=== ENTRIES PROVIDED ===

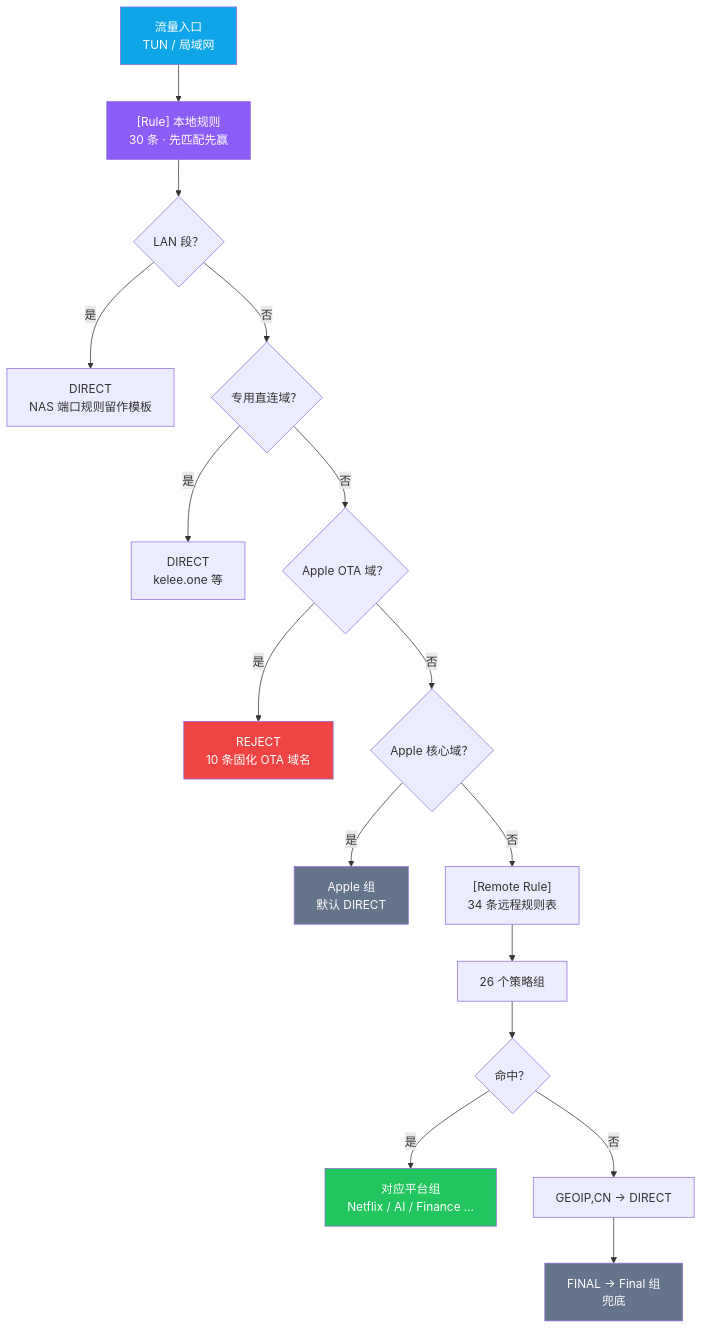
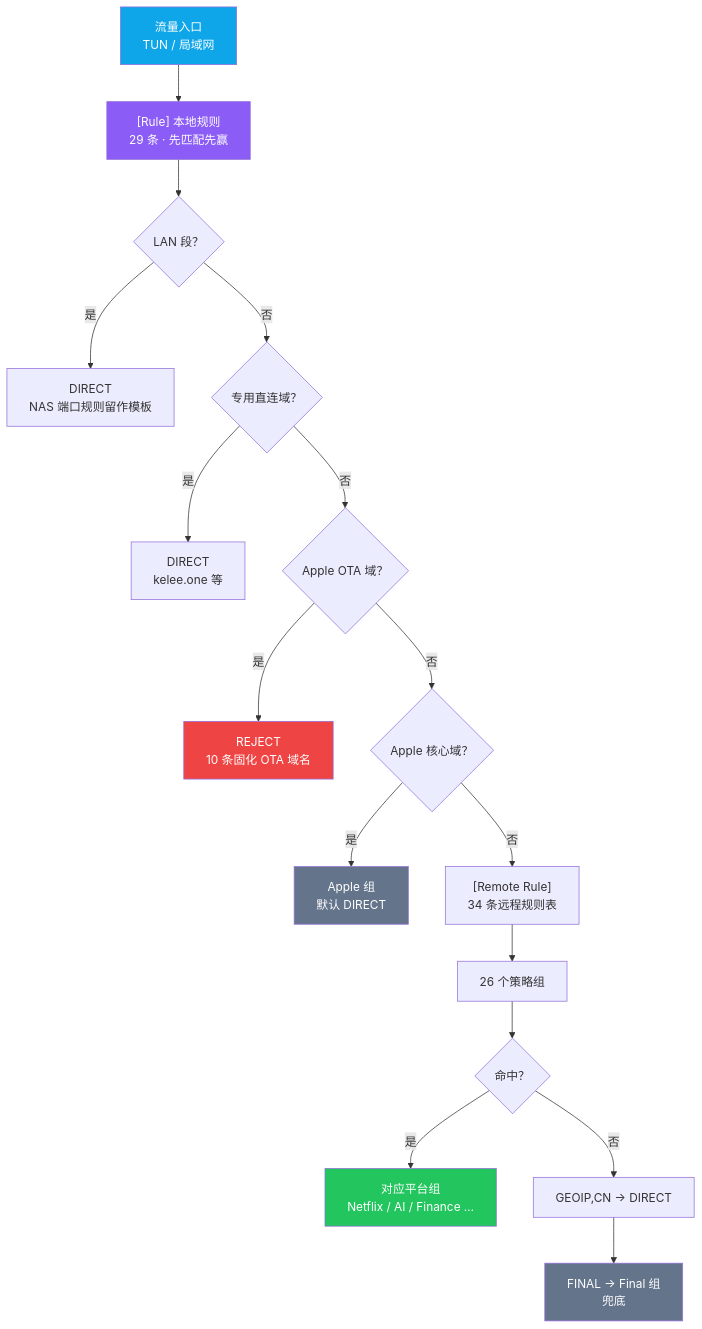
One commit to abobb414/loon-config changed the first of 2 diagrams in README.md. Above: the diagram before and after it, drawn with Mermaid. The commit also changed other lines of this file and 5 other files, not shown here.

````diff
--- a/README.md
+++ b/README.md
@@ -79,25 +79,25 @@
 ```mermaid
 flowchart TD
-    A["流量入口<br/>TUN / 局域网"] --> B["[Rule] 本地规则<br/>30 条 · 先匹配先赢"]
+    A["流量入口<br/>TUN / 局域网"] --> B["[Rule] 本地规则<br/>29 条 · 先匹配先赢"]
     B --> C{"LAN 段？"}
     C -->|"是"| D["DIRECT<br/>NAS 端口规则留作模板"]
     C -->|"否"| E{"专用直连域？"}
     E -->|"是"| F["DIRECT<br/>kelee.one 等"]
     E -->|"否"| G{"Apple OTA 域？"}
     G -->|"是"| H["REJECT<br/>10 条固化 OTA 域名"]
     G -->|"否"| I{"Apple 核心域？"}
     I -->|"是"| J["Apple 组<br/>默认 DIRECT"]
     I -->|"否"| K["[Remote Rule]<br/>34 条远程规则表"]
     K --> L["26 个策略组"]
     L --> M{"命中？"}
     M -->|"是"| N["对应平台组<br/>Netflix / AI / Finance …"]
     M -->|"否"| O["GEOIP,CN → DIRECT"]
     O --> P["FINAL → Final 组<br/>兜底"]
 
     style A fill:#0ea5e9,color:#fff
     style B fill:#8b5cf6,color:#fff
     style H fill:#ef4444,color:#fff
     style J fill:#64748b,color:#fff
     style N fill:#22c55e,color:#fff
     style P fill:#64748b,color:#fff
 ```
````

===

ASSIGNMENT -
Above are the records. Identify each line that contains the word "DIRECT".

ANSWER SECTION -
     C -->|"是"| D["DIRECT<br/>NAS 端口规则留作模板"]
     E -->|"是"| F["DIRECT<br/>kelee.one 等"]
     I -->|"是"| J["Apple 组<br/>默认 DIRECT"]
     M -->|"否"| O["GEOIP,CN → DIRECT"]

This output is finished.